Author: Michael Vlessides
A restrictive transfusion strategy does not have a significant impact on either morbidity or mortality relative to a liberal transfusion strategy.
The systematic review and meta-analysis also found that the restrictive strategy decreased exposure to packed red blood cells (PRBCs) by more than 30%, while saving approximately 0.2 unit of PRBCs per transfused patient.
“The main objective of our study was to identify, appraise and summarize any evidence to compare restrictive and liberal blood transfusion strategies in cardiac surgery,” said Hessam Kashani, MD, MSc, a clinical research associate at the University of Manitoba, in Winnipeg.
As Dr. Kashani explained, the population of interest for the systematic review and meta-analysis was any adult patient undergoing cardiac surgery as part of a randomized controlled trial. The intervention of interest was restrictive transfusion strategy of PRBCs at a lower hemoglobin/hematocrit level, which was compared with liberal transfusion strategies at a higher hemoglobin/hematocrit level.
“We also used the longest follow-ups available for all reported outcomes,” he explained.
As Dr. Kashani reported at the 2019 annual meeting of the International Anesthesia Research Society (abstract F20), he and his colleagues searched a variety of databases for relevant studies, including Medline, Embase and Cochrane Central, from inception through Dec. 1, 2017. The researchers also performed a supplementary search of ClinicalTrials.gov and the World Health Organization’s International Clinical Trials Registry Platform for ongoing or unpublished trials.
In total, the investigators screened 6,491 records. Of these, 32 full-text articles were assessed for eligibility. The final study cohort comprised 18 trials, including 10 primary trial reports and eight companion reports.

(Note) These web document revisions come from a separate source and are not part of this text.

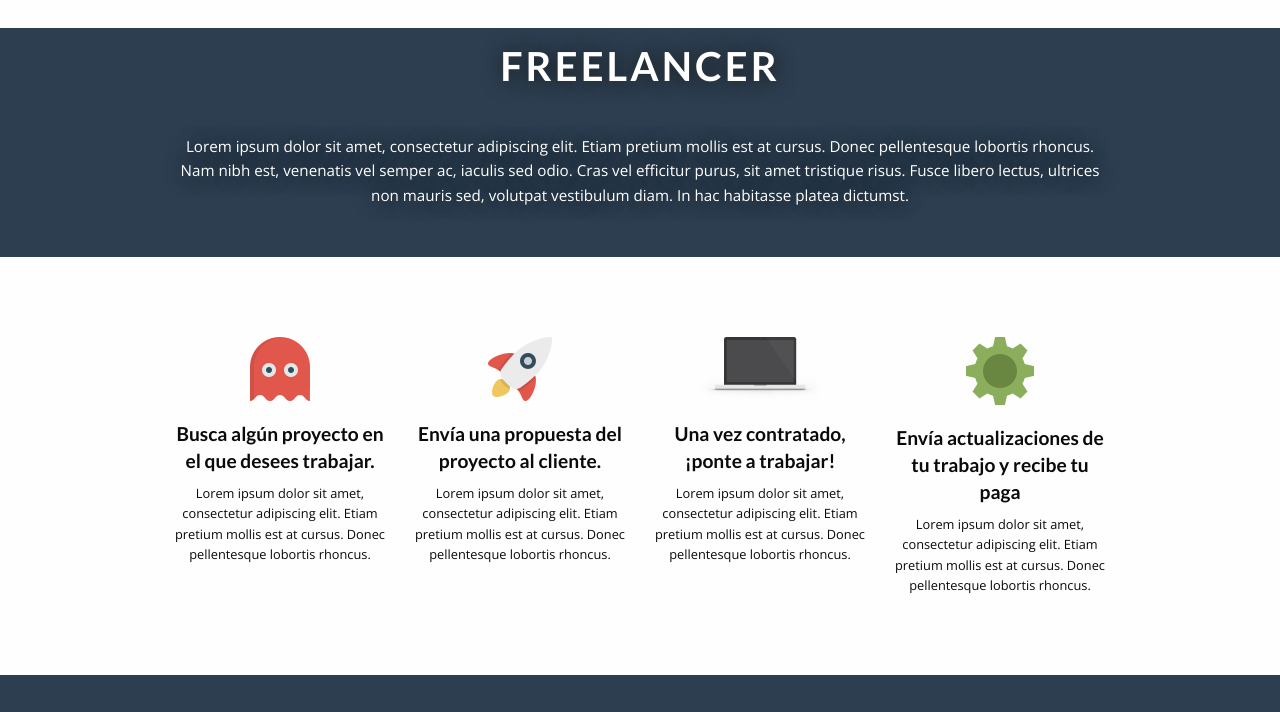
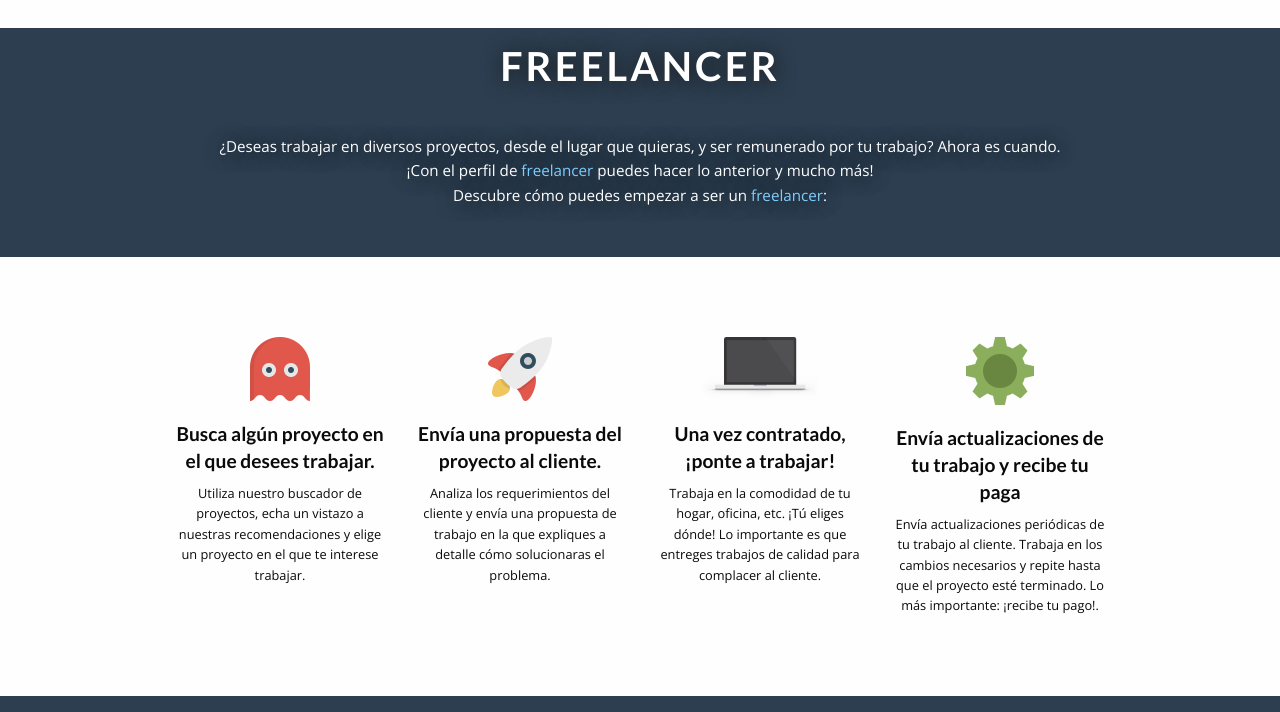
Before and after one commit to gbrolo/freelanceros-homepage, a plain HTML site: page index.html in a window 1280 px wide. Shown: the part 1680-2392 px from the top of the page. Drawn offline with nearby package versions, Linux system fonts and the light colour scheme.

Commit message:
Agregada informacion de freelancer

```diff
--- a/index.html
+++ b/index.html
@@ -118,7 +118,11 @@
 				<div class="large-12 column">
 				<h3>Freelancer</h3>
 				<p>
-					Lorem ipsum dolor sit amet, consectetur adipiscing elit. Etiam pretium mollis est at cursus. Donec pellentesque lobortis rhoncus. Nam nibh est, venenatis vel semper ac, iaculis sed odio. Cras vel efficitur purus, sit amet tristique risus. Fusce libero lectus, ultrices non mauris sed, volutpat vestibulum diam. In hac habitasse platea dictumst.
+					¿Deseas trabajar en diversos proyectos, desde el lugar que quieras, y ser remunerado por tu trabajo? Ahora es cuando.
+					<br>
+					¡Con el perfil de <font color="#7ecefd">freelancer</font> puedes hacer lo anterior y mucho más!
+					<br>
+					Descubre cómo puedes empezar a ser un <font color="#7ecefd">freelancer</font>:
 				</p>
 			</div>
 		</div>
@@ -129,28 +133,28 @@
 			<img src="img/ghost.png" alt="">
 				<h5>Busca algún proyecto en el que desees trabajar.</h5>
 				<p>
-					Lorem ipsum dolor sit amet, consectetur adipiscing elit. Etiam pretium mollis est at cursus. Donec pellentesque lobortis rhoncus.
+					Utiliza nuestro buscador de proyectos, echa un vistazo a nuestras recomendaciones y elige un proyecto en el que te interese trabajar.
 				</p>
 			</div>
 			<div class="large-3 column">
 			<img src="img/rocket.png" alt="">
 				<h5>Envía una propuesta del proyecto al cliente.</h5>
 				<p>
-					Lorem ipsum dolor sit amet, consectetur adipiscing elit. Etiam pretium mollis est at cursus. Donec pellentesque lobortis rhoncus.
+					Analiza los requerimientos del cliente y envía una propuesta de trabajo en la que expliques a detalle cómo solucionaras el problema.
 				</p>
 			</div>
 			<div class="large-3 column">
 				<img src="img/laptop.png" alt="" width="120">
 				<h5>Una vez contratado, ¡ponte a trabajar!</h5>
 				<p>
-					Lorem ipsum dolor sit amet, consectetur adipiscing elit. Etiam pretium mollis est at cursus. Donec pellentesque lobortis rhoncus.
+					Trabaja en la comodidad de tu hogar, oficina, etc. ¡Tú eliges dónde! Lo importante es que entreges trabajos de calidad para complacer al cliente.
 				</p>
 			</div>
 			<div class="large-3 column">
 				<img src="img/cog.png" alt="">
 				<h5>Envía actualizaciones de tu trabajo y recibe tu paga</h5>
 				<p>
-					Lorem ipsum dolor sit amet, consectetur adipiscing elit. Etiam pretium mollis est at cursus. Donec pellentesque lobortis rhoncus.
+					Envía actualizaciones periódicas de tu trabajo al cliente. Trabaja en los cambios necesarios y repite hasta que el proyecto esté terminado. Lo más importante: ¡recibe tu pago!.
 				</p>
 			</div>
 		</div>
```
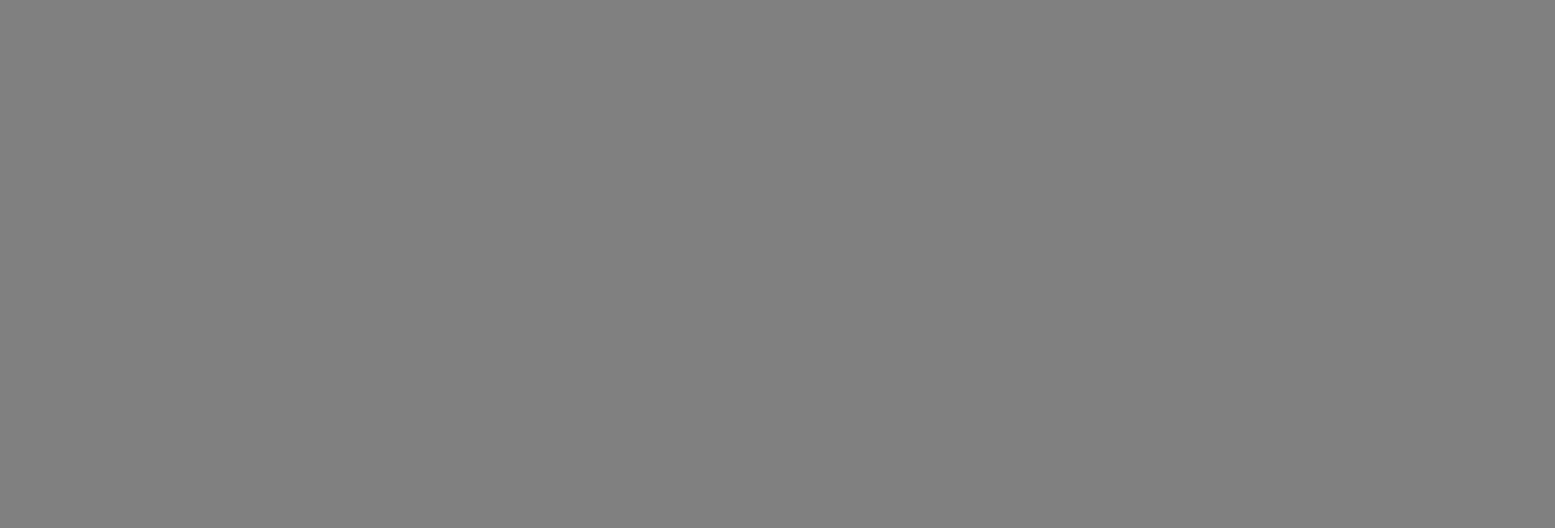
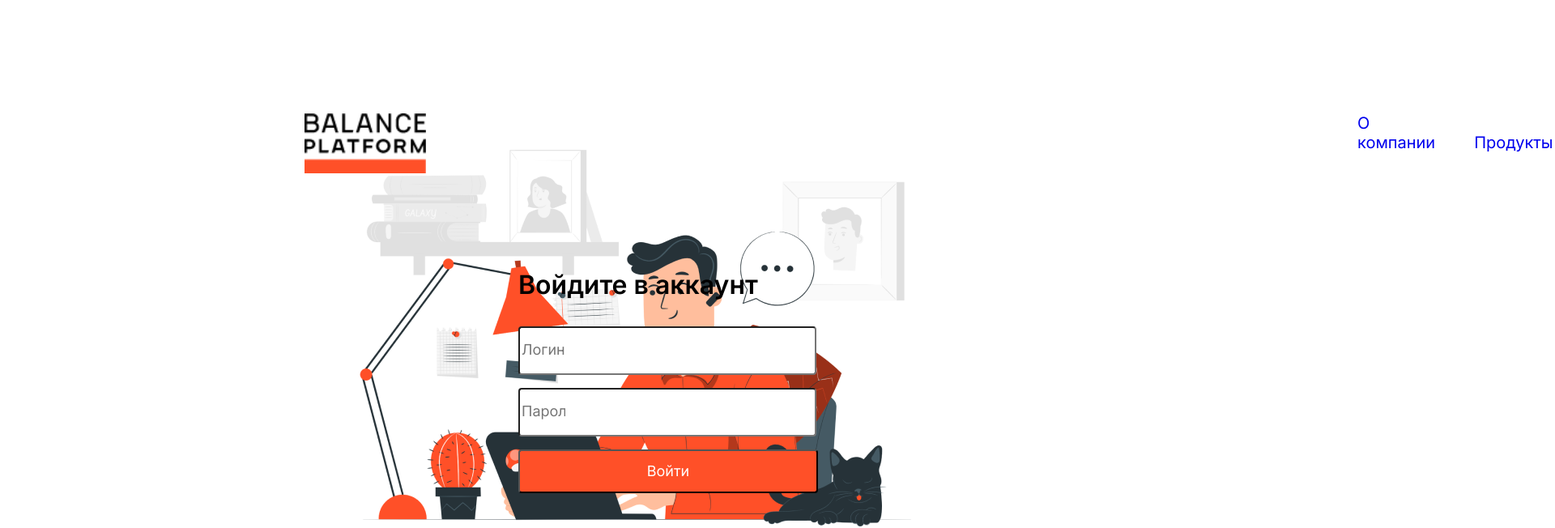
Before and after one commit to Aliskhan7/balance-platforma, a React (Create React App) app: page /Login in a window 1280 px wide. Shown: the top 652 px of the page at 81% size, 1920 px wide, since content can reach past the window. Built offline with nearby package versions, Linux system fonts and the light colour scheme.

Commit message:
Create login page

```diff
--- a/src/App.js
+++ b/src/App.js
@@ -4,6 +4,7 @@ import SideBar from './components/SideBar'
 import Profile from './pages/Profile'
 import Rating from './pages/Rating'
 import Store from './pages/Store'
+import Login from './pages/Login'
 
 function App() {
   return (
@@ -14,6 +15,7 @@ function App() {
         <Route exact path="/Profile" component={Profile} />
         <Route path="/Rating" component={Rating} />
         <Route path="/Store" component={Store} />
+        <Route path='/Login' component={Login} />
       </div>
     </div>
   );
--- a/src/pages/Login.jsx
+++ b/src/pages/Login.jsx
@@ -1,11 +1,37 @@
 import React from 'react'
 
-function Login (props) {
-  return (
-    <div>
-      login
-    </div>
-  )
-}
 
-export default Login
+import loginStyle from '../static/css/loginStyle.css'
+import logo from '../static/images/logo.svg'
+import banner from '../static/images/banner.png'
+
+function LogIn (props){
+        return(
+            <div className='container'>
+                <div className='header'>
+                    <img className='logo' src={logo} alt='logo' />
+                    <div className='navbar'>
+                        <a className='link' href='#'>О компании</a>
+                        <a className='link' href='#'>Продукты</a>
+                        <a className='link' href='#'>Карьера</a>
+                    </div>
+                </div>
+                <div className='content'>
+                    <div className='banner'>
+                        <img className='banner-img' src={banner} alt='banner' />
+                    </div>
+                    <div className='login-form'>
+                        <p className='form-title'>Войдите в аккаунт</p>
+                        <form>
+                            <input type='text' placeholder='Логин' />
+                            <input type='text' placeholder='Пароль' />
+                            <button className='submit-btn' type='submit'>Войти</button>
+                        </form>
+                    </div>
+                </div>
+            </div>
+        )
+    }
+
+
+export default LogIn;
--- a/src/static/css/AchievementStyle.css
+++ b/src/static/css/AchievementStyle.css
@@ -1,7 +1,5 @@
 @import url('https://fonts.googleapis.com/css2?family=Inter:wght@600&display=swap');
-body{
-    background: gray;
-}
+
 
 .main {
     flex-direction: row;
--- /dev/null
+++ b/src/static/css/loginStyle.css
@@ -0,0 +1,138 @@
+@import url('https://fonts.googleapis.com/css2?family=Inter:wght@100&display=swap');
+body {
+    margin: 0;
+    width: 1920px;
+    height: 1080px;
+}
+
+.logo {
+    width: 150px;
+    height: 74px;
+    margin-top: 140px;
+    margin-left: 376px;
+}
+
+.header {
+    display: flex;
+    justify-content: space-around;
+}
+
+.navbar {
+    margin-top: 140px;
+    margin-left: 1150px;
+}
+
+.link:nth-child(1) {
+    text-decoration: none;
+    font-family: Inter;
+    font-size: 20px;
+    font-style: normal;
+    font-weight: 400;
+    line-height: 24px;
+    letter-spacing: 0em;
+    text-align: justify;
+
+}
+
+.link:nth-child(2) {
+    text-decoration: none;
+    font-family: Inter;
+    font-size: 20px;
+    font-style: normal;
+    font-weight: 400;
+    line-height: 24px;
+    letter-spacing: 0em;
+    text-align: center;
+    margin-left: 48px;
+}
+
+.link:nth-child(3) {
+    text-decoration: none;
+    font-family: Inter;
+    font-size: 20px;
+    font-style: normal;
+    font-weight: 400;
+    line-height: 24px;
+    letter-spacing: 0em;
+    text-align: center;
+    margin-left: 50px;
+}
+
+.content {
+    display: flex;
+    justify-content: space-around;
+}
+
+.login-form {
+    margin-top: 300px;
+}
+
+form {
+    display: flex;
+    flex-direction: column;
+}
+
+.banner-img {
+    height: 826px;
+    width: 826px;
+    left: 314px;
+    top: 162px;
+    border-radius: 0px;
+    margin-left: 40px;
+}
+
+.form-title {
+    height: 39px;
+    width: 299px;
+    left: 1188px;
+    top: 500px;
+    border-radius: nullpx;
+    font-family: Inter;
+    font-size: 32px;
+    font-style: normal;
+    font-weight: 700;
+    line-height: 39px;
+    letter-spacing: 0px;
+    text-align: left;
+}
+
+input {
+    height: 54px;
+    width: 360px;
+    left: 1188px;
+    top: 587px;
+    border-radius: 4px;
+    margin-bottom: 16px;
+}
+
+input::placeholder {
+    height: 22px;
+    width: 54px;
+    left: 1212px;
+    top: 603px;
+    border-radius: nullpx;
+    font-family: Inter;
+    font-size: 18px;
+    font-style: normal;
+    font-weight: 400;
+    line-height: 22px;
+    letter-spacing: 0em;
+    text-align: left;
+}
+
+.submit-btn {
+    height: 54px;
+    width: 370px;
+    left: 1188px;
+    top: 747px;
+    border-radius: 4px;
+    background: #FF5028;
+    font-family: Inter;
+    font-size: 18px;
+    font-style: normal;
+    font-weight: 500;
+    line-height: 22px;
+    letter-spacing: 0em;
+    text-align: center;
+    color: white;
+}
```
Also changed, not shown: src/static/images/banner.png (added), src/static/images/logo.svg (added).
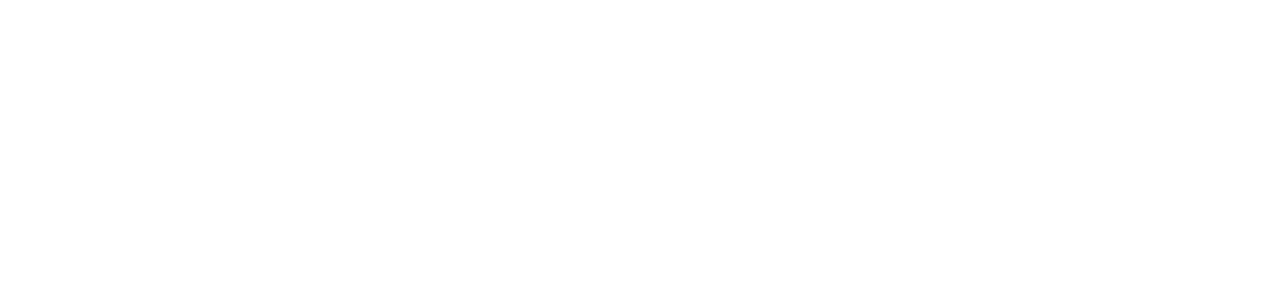
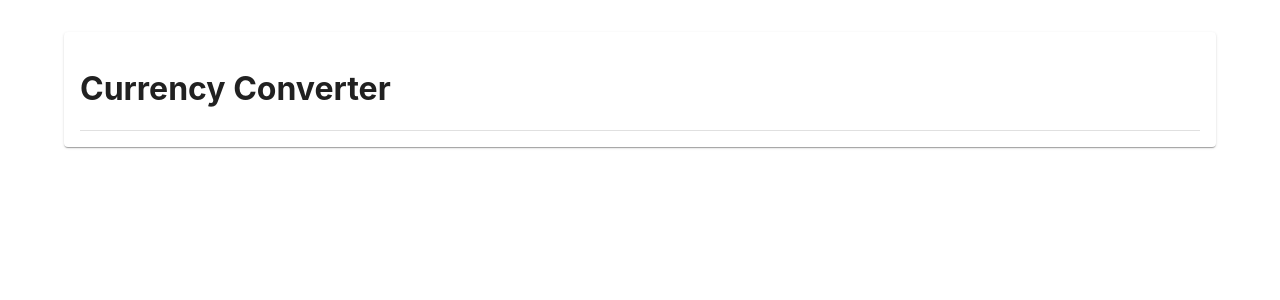
Before and after one commit to Bolio/currency-converter, a React (Vite) app: page / in a window 1280 px wide. Shown: the top 300 px of the page. Built offline with nearby package versions, Linux system fonts and the light colour scheme.

Commit message:
Install 'react-router-dom'. Add the route to the page 'CurrencyConverter'. Install @emotion/react and @emotion/styled.

```diff
--- a/package.json
+++ b/package.json
@@ -8,6 +8,8 @@
     "preview": "vite preview"
   },
   "dependencies": {
+    "@emotion/react": "^11.9.0",
+    "@emotion/styled": "^11.8.1",
     "@mui/icons-material": "^5.8.0",
     "@mui/material": "^5.8.0",
     "@mui/styled-engine-sc": "^5.8.0",
--- a/src/App.jsx
+++ b/src/App.jsx
@@ -1,12 +1,15 @@
-import { useState } from 'react'
+import { BrowserRouter, Routes, Route } from "react-router-dom";
+
+import CurrencyConverter from "./pages/CurrencyConverter";
 
 function App() {
-  const [count, setCount] = useState(0)
-
   return (
-    <>
-    </>
-  )
+    <BrowserRouter>
+      <Routes>
+        <Route path="/" element={<CurrencyConverter />}></Route>
+      </Routes>
+    </BrowserRouter>
+  );
 }
 
-export default App
+export default App;
--- a/src/pages/CurrencyConverter/index.js
+++ b/src/pages/CurrencyConverter/index.jsx
@@ -7,12 +7,13 @@
   return (
     <Container maxWidth="lg" sx={{ mt: 4, mb: 4 }}>
       <Paper sx={{ p: 2, display: "flex", flexDirection: "column" }}>
-        <MainTitle
-          text={"Currency Converter 🏦"}
+        {/* <MainTitle
+          text={"Currency Converter"}
           align={"center"}
           variant={"h3"}
           gutterBottom={true}
-        />
+        /> */}
+        <h1>Currency Converter</h1>
         <Divider />
       </Paper>
     </Container>
```
Also changed, not shown: 1 other file (tests, documents, lock files or other folders).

“It was interesting to see that there was a variety of definitions with respect to restrictive and liberal transfusion protocols between the 10 primary studies included in the analysis,” Dr. Kashani said. “But most of them start transfusions in the restrictive group at hemoglobin levels between 75 and 80, and in the liberal group between 95 and 100.”
The researchers also assessed the risk for bias in each of the 10 included studies, including selection bias, performance bias, detection bias, attrition bias, reporting bias and other bias. In general, the included studies demonstrated an overall low risk for bias.
The meta-analysis found that seven trials reported rates of mortality. “Some of these favored a restrictive transfusion strategy and some favored a liberal strategy,” Dr. Kashani reported. “But overall, there was no difference between the impact on mortality of restrictive versus liberal.”
Indeed, this part of the analysis found 203 deaths among 4,334 patients who underwent a restrictive strategy. By comparison, there were 197 deaths among 4,327 patients who underwent a liberal strategy. The resulting risk ratio for restrictive transfusion strategies was 1.08 (95% CI, 0.76-1.54).
“To make sure our results are statistically significant, we conducted a trial sequential analysis,” Dr. Kashani said. “We needed approximately 30,000 patients to make sure that our results are statistically significant, but we had fewer than 9,000 in the analysis.
“And while we didn’t cross the line favoring one approach over another, the changes made by each study were so small that if even if there were bigger trials to include, the probability of changing the results would be so low that we can say our results are fairly conclusive.”
The study also found that restrictive transfusion strategies reduced patients’ exposure to PRBCs by more than 30%, while saving 0.2 unit of PRBCs per transfused patient.
The analysis also found that the type of transfusion strategy used had no impact on secondary outcomes such as myocardial infarction, renal failure, stroke, ICU LOS, hospital LOS or days on mechanical ventilation.
“We conclude that using a restrictive transfusion strategy in cardiac surgery can reduce exposure to blood transfusions by more than 30% and save 0.2 unit of PRBCs per transfused patient without impacting their mortality and other comorbidities,” Dr. Kashani noted.
Mortality End Point Questioned
Alex S. Evers, MD, the Henry E. Mallinckrodt Professor and Chair of Anesthesiology at Washington University School of Medicine in St. Louis, was interested in the end point for mortality in these studies. He pointed out that mortality after cardiac surgery may occur well after the 30-day window. “The effects of transfusion or the effects of hypoperfusion might be long term rather than short term,” he said.
“Most of the studies reported 30-day mortality,” Dr. Kashani said. “One reported six-month mortality and one reported 90-day mortality.”